You are blessed to have met such lovely people!

*Chic Provence* said...

Hi Ya Deb!

What a hoot your friends are... and your place will be done one day.... you are coming through this!!

xoxo

Kit

Shelley said...

Oh, the adjustments to a new land! I live in long underwear, trip over extension cords and periodically dream of American-style convenience. But the people here are lovely. Mind, I am selective and the first hint of one-upman-ship gets a person booted out of my life. I like real people for friends, people who understand what is actually important, those who understand that friendship isn't about competition. I am settled here for the duration, I think. I've come to love just about everything but the weather and so long as I can escape to a really warm place for a month or so, I figure I'll survive.

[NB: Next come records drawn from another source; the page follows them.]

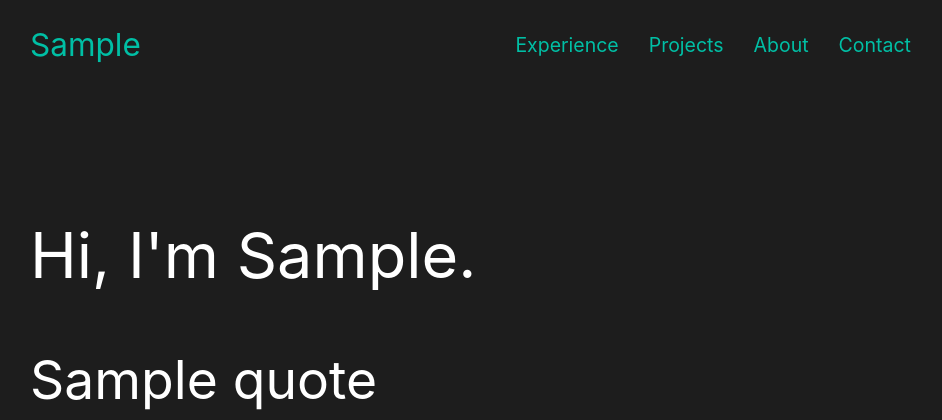
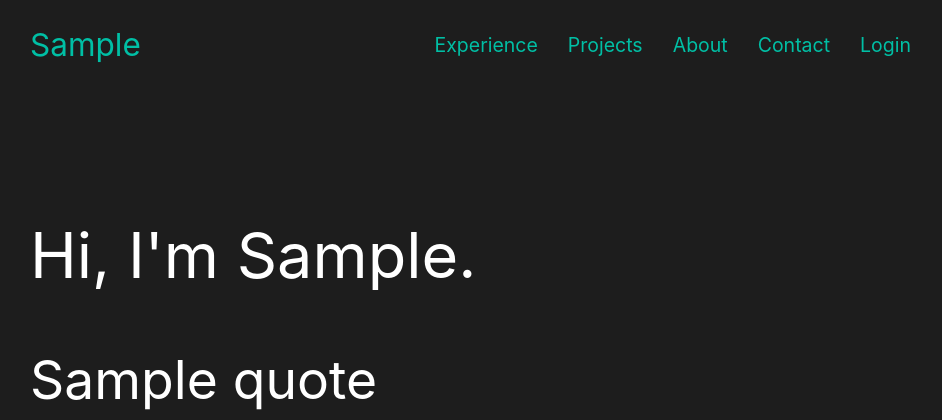
Before and after one commit to MayankJ99/Portfolio2.0, a Django app: template personal/templates/index.html in a window 1280 px wide. Shown: the top 420 px of the page, without its empty margins (162-1104 px from the left). Run offline with Django 3.2, Linux system fonts and the light colour scheme; the template is opened without the code that fills it: most values are stand-ins (such as "Sample title", 1, 10 or a date in 2020); grey boxes marked "Sample" are stand-in pictures; some libraries are stand-ins or nearby versions.

Commit message:
login button

```diff
--- a/personal/templates/deleteProject.html
+++ b/personal/templates/deleteProject.html
@@ -50,6 +50,8 @@
                 <li><a style="font-size: 1.3rem;" href="{% url 'personal-index' %}#contact" class="teal-text text-accent-4">Contact</a></li>
 {% if user.is_authenticated %}
          <li><a style="font-size: 1.3rem;" href="{% url 'personal-logout' %}" class="teal-text text-accent-4">Logout</a></li>
+ {% else %}
+          <li><a style="font-size: 1.3rem;" href="{% url 'personal-login' %}" class="teal-text text-accent-4">Login</a></li>
 
         {% endif %}
               </ul>
@@ -65,6 +67,8 @@
             <li><a style="font-size: 1.3rem;" href="{% url 'personal-index' %}#contact" class="teal-text text-accent-4">Contact</a></li>
 {% if user.is_authenticated %}
          <li><a style="font-size: 1.3rem;" href="{% url 'personal-logout' %}" class="teal-text text-accent-4">Logout</a></li>
+ {% else %}
+          <li><a style="font-size: 1.3rem;" href="{% url 'personal-login' %}" class="teal-text text-accent-4">Login</a></li>
 
         {% endif %}
           </ul>
--- a/personal/templates/deleteWork.html
+++ b/personal/templates/deleteWork.html
@@ -50,6 +50,8 @@
                 <li><a style="font-size: 1.3rem;" href="{% url 'personal-index' %}#contact" class="teal-text text-accent-4">Contact</a></li>
 {% if user.is_authenticated %}
          <li><a style="font-size: 1.3rem;" href="{% url 'personal-logout' %}" class="teal-text text-accent-4">Logout</a></li>
+ {% else %}
+          <li><a style="font-size: 1.3rem;" href="{% url 'personal-login' %}" class="teal-text text-accent-4">Login</a></li>
 
         {% endif %}
               </ul>
@@ -65,6 +67,8 @@
             <li><a style="font-size: 1.3rem;" href="{% url 'personal-index' %}#contact" class="teal-text text-accent-4">Contact</a></li>
 {% if user.is_authenticated %}
          <li><a style="font-size: 1.3rem;" href="{% url 'personal-logout' %}" class="teal-text text-accent-4">Logout</a></li>
+ {% else %}
+          <li><a style="font-size: 1.3rem;" href="{% url 'personal-login' %}" class="teal-text text-accent-4">Login</a></li>
 
         {% endif %}
           </ul>
--- a/personal/templates/index.html
+++ b/personal/templates/index.html
@@ -50,6 +50,8 @@
         {% if user.is_authenticated %}
          <li><a style="font-size: 1.3rem;" href="{% url 'personal-logout' %}" class="teal-text text-accent-4">Logout</a></li>
          <li><a style="font-size: 1.3rem;" href="{% url 'edit' %}" class="teal-text text-accent-4">Edit Profile</a></li>
+        {% else %}
+          <li><a style="font-size: 1.3rem;" href="{% url 'personal-login' %}" class="teal-text text-accent-4">Login</a></li>
 
         {% endif %}
 
@@ -66,6 +68,8 @@
             <li><a style="font-size: 1.3rem;" href="#contact" class="teal-text text-accent-4">Contact</a></li>
   {% if user.is_authenticated %}
          <li><a style="font-size: 1.3rem;" href="{% url 'personal-logout' %}" class="teal-text text-accent-4">Logout</a></li>
+ {% else %}
+          <li><a style="font-size: 1.3rem;" href="{% url 'personal-login' %}" class="teal-text text-accent-4">Login</a></li>
 
         {% endif %}
           </ul>
--- a/personal/templates/login.html
+++ b/personal/templates/login.html
@@ -50,6 +50,8 @@
                 <li><a style="font-size: 1.3rem;" href="{% url 'personal-index' %}#contact" class="teal-text text-accent-4">Contact</a></li>
 {% if user.is_authenticated %}
          <li><a style="font-size: 1.3rem;" href="{% url 'personal-logout' %}" class="teal-text text-accent-4">Logout</a></li>
+ {% else %}
+          <li><a style="font-size: 1.3rem;" href="{% url 'personal-login' %}" class="teal-text text-accent-4">Login</a></li>
 
         {% endif %}
               </ul>
@@ -65,6 +67,8 @@
             <li><a style="font-size: 1.3rem;" href="{% url 'personal-index' %}#contact" class="teal-text text-accent-4">Contact</a></li>
 {% if user.is_authenticated %}
          <li><a style="font-size: 1.3rem;" href="{% url 'personal-logout' %}" class="teal-text text-accent-4">Logout</a></li>
+ {% else %}
+          <li><a style="font-size: 1.3rem;" href="{% url 'personal-login' %}" class="teal-text text-accent-4">Login</a></li>
 
         {% endif %}
           </ul>
--- a/personal/templates/projectForm.html
+++ b/personal/templates/projectForm.html
@@ -50,6 +50,8 @@
                 <li><a style="font-size: 1.3rem;" href="{% url 'personal-index' %}#contact" class="teal-text text-accent-4">Contact</a></li>
 {% if user.is_authenticated %}
          <li><a style="font-size: 1.3rem;" href="{% url 'personal-logout' %}" class="teal-text text-accent-4">Logout</a></li>
+ {% else %}
+          <li><a style="font-size: 1.3rem;" href="{% url 'personal-login' %}" class="teal-text text-accent-4">Login</a></li>
 
         {% endif %}
               </ul>
@@ -65,6 +67,8 @@
             <li><a style="font-size: 1.3rem;" href="{% url 'personal-index' %}#contact" class="teal-text text-accent-4">Contact</a></li>
 {% if user.is_authenticated %}
          <li><a style="font-size: 1.3rem;" href="{% url 'personal-logout' %}" class="teal-text text-accent-4">Logout</a></li>
+ {% else %}
+          <li><a style="font-size: 1.3rem;" href="{% url 'personal-login' %}" class="teal-text text-accent-4">Login</a></li>
 
         {% endif %}
           </ul>
--- a/personal/templates/quoteForm.html
+++ b/personal/templates/quoteForm.html
@@ -50,6 +50,8 @@
                 <li><a style="font-size: 1.3rem;" href="{% url 'personal-index' %}#contact" class="teal-text text-accent-4">Contact</a></li>
 {% if user.is_authenticated %}
          <li><a style="font-size: 1.3rem;" href="{% url 'personal-logout' %}" class="teal-text text-accent-4">Logout</a></li>
+ {% else %}
+          <li><a style="font-size: 1.3rem;" href="{% url 'personal-login' %}" class="teal-text text-accent-4">Login</a></li>
 
         {% endif %}
               </ul>
@@ -65,6 +67,8 @@
             <li><a style="font-size: 1.3rem;" href="{% url 'personal-index' %}#contact" class="teal-text text-accent-4">Contact</a></li>
 {% if user.is_authenticated %}
          <li><a style="font-size: 1.3rem;" href="{% url 'personal-logout' %}" class="teal-text text-accent-4">Logout</a></li>
+ {% else %}
+          <li><a style="font-size: 1.3rem;" href="{% url 'personal-login' %}" class="teal-text text-accent-4">Login</a></li>
 
         {% endif %}
           </ul>
--- a/personal/templates/updateProject.html
+++ b/personal/templates/updateProject.html
@@ -50,6 +50,8 @@
                 <li><a style="font-size: 1.3rem;" href="{% url 'personal-index' %}#contact" class="teal-text text-accent-4">Contact</a></li>
 {% if user.is_authenticated %}
          <li><a style="font-size: 1.3rem;" href="{% url 'personal-logout' %}" class="teal-text text-accent-4">Logout</a></li>
+ {% else %}
+          <li><a style="font-size: 1.3rem;" href="{% url 'personal-login' %}" class="teal-text text-accent-4">Login</a></li>
 
         {% endif %}
               </ul>
@@ -65,6 +67,8 @@
             <li><a style="font-size: 1.3rem;" href="{% url 'personal-index' %}#contact" class="teal-text text-accent-4">Contact</a></li>
 {% if user.is_authenticated %}
          <li><a style="font-size: 1.3rem;" href="{% url 'personal-logout' %}" class="teal-text text-accent-4">Logout</a></li>
+ {% else %}
+          <li><a style="font-size: 1.3rem;" href="{% url 'personal-login' %}" class="teal-text text-accent-4">Login</a></li>
 
         {% endif %}
           </ul>
--- a/personal/templates/updateWork.html
+++ b/personal/templates/updateWork.html
@@ -50,6 +50,8 @@
                 <li><a style="font-size: 1.3rem;" href="{% url 'personal-index' %}#contact" class="teal-text text-accent-4">Contact</a></li>
 {% if user.is_authenticated %}
          <li><a style="font-size: 1.3rem;" href="{% url 'personal-logout' %}" class="teal-text text-accent-4">Logout</a></li>
+ {% else %}
+          <li><a style="font-size: 1.3rem;" href="{% url 'personal-login' %}" class="teal-text text-accent-4">Login</a></li>
 
         {% endif %}
               </ul>
@@ -65,6 +67,8 @@
             <li><a style="font-size: 1.3rem;" href="{% url 'personal-index' %}#contact" class="teal-text text-accent-4">Contact</a></li>
 {% if user.is_authenticated %}
          <li><a style="font-size: 1.3rem;" href="{% url 'personal-logout' %}" class="teal-text text-accent-4">Logout</a></li>
+ {% else %}
+          <li><a style="font-size: 1.3rem;" href="{% url 'personal-login' %}" class="teal-text text-accent-4">Login</a></li>
 
         {% endif %}
           </ul>
--- a/personal/templates/workForm.html
+++ b/personal/templates/workForm.html
@@ -50,6 +50,8 @@
                 <li><a style="font-size: 1.3rem;" href="{% url 'personal-index' %}#contact" class="teal-text text-accent-4">Contact</a></li>
 {% if user.is_authenticated %}
          <li><a style="font-size: 1.3rem;" href="{% url 'personal-logout' %}" class="teal-text text-accent-4">Logout</a></li>
+ {% else %}
+          <li><a style="font-size: 1.3rem;" href="{% url 'personal-login' %}" class="teal-text text-accent-4">Login</a></li>
 
         {% endif %}
               </ul>
@@ -65,6 +67,8 @@
             <li><a style="font-size: 1.3rem;" href="{% url 'personal-index' %}#contact" class="teal-text text-accent-4">Contact</a></li>
 {% if user.is_authenticated %}
          <li><a style="font-size: 1.3rem;" href="{% url 'personal-logout' %}" class="teal-text text-accent-4">Logout</a></li>
+ {% else %}
+          <li><a style="font-size: 1.3rem;" href="{% url 'personal-login' %}" class="teal-text text-accent-4">Login</a></li>
 
         {% endif %}
           </ul>
```
Also changed, not shown: personal/templates/EditProfile.html (+6 -1 lines).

Were it not for Bill's wanderlust, I'd be trying to figure out where to buy a little cottage on the continent... A summer home sounds delicious to me, particularly with autumn rushing in! (She says, pulling her cardigan sleeves down around her wrists for warmth). Good to hear from you! Living in a building site must be very hard; I suffer through the re-decoration of single rooms, so you have my sympathy! Hopefully it will all be worth it when it's done. Though, sadly, in my experience older homes never really stay 'done'. Maybe you don't want to hear that :- <

Jennifer Durham said...

I absolutely cannot believe it's been 2 years since you all moved! Living in an older house is a never ending cycle of renovations it seems. At least our house in Maryland was - I lived with no toilet upstairs for over a year. Good times!

buy art paintings said...

you guys are so funny!!! so much fun!!!

Barbara said...

Hi Deborah! Love, love hearing from you and your life and travails in your new country and apartment. Yes, I've lived amid construction for ages, one must make some major adjustments! But it all comes together in the end. :)
Also loved your list...the last one made me grin...your dentist is only $50??? Wow. Mine is double that.
I adore your friend Megan et al. What fun!!!
More, please.

Anonymous said...

The lady tipped over in the sack with her feet in the air makes me laugh every time I look at it. I love your blog, I have Scots in my blood and would dearly love to vist, and see where my grandfather came from, Oban. Don't worry, the reno will be over. I lived thru' 3 with little kids, and now the memories make great stories that everyone rolls around laughing at. Or maybe it made us all go mental.

Francine Gardner said...

So thrilled to read you! What a gorgeous fun post! I enjoyed it immensely, Scotland is going to be on top of must visit priority list.
Not to tease you, but I am setting up an outdoor lunch, a perfect, warn sunny glorious fall day

24 Corners said...

Oh Deb, I'm so sorry I missed this post when you first posted it. I hope things have settled down a bit at the flat...after two house-buildings, I can't for the life of me imagine living amidst all the construction craziness...I tip my semi-retired hardhat to you.
Your descriptions of the Scottish folk and their Scottish ways is absolutely charming...it's like Mayberry in a way, with a tartan twist, sounds like heaven.
When I moved to Seattle from L.A., I felt the same way about the ladies here...no sizing up, very warm and friendly, and completely genuine...it was an enormous comfort and eye opener (sadly, L.A. had crept in a bit here, it's become a bit 'sizey' now).
Hugs to you all, hang in there...it will be over soon and you'll have your wonderful Scottish lair to cozy up in and enjoy...it will be lovely!!!
XOXO J~

Barbara Stevens said...

Och aye, I did enjoy reading this! You perfectly captured the Scottish folk with their pragmatism and their HUGE sense of humor. May's birthday party cracked me up. It reminded me of stories of my granny from Glasgow's bus holidays with her life long girl friends. These "girls" were in their 60s and inevitably one of them would switch everyone's dentures ( those awful Scottish teeth due to the national obsession for sweeties) so that each lady would wake up and put the wrong teeth in! You have to love people that don't take themselves too seriously.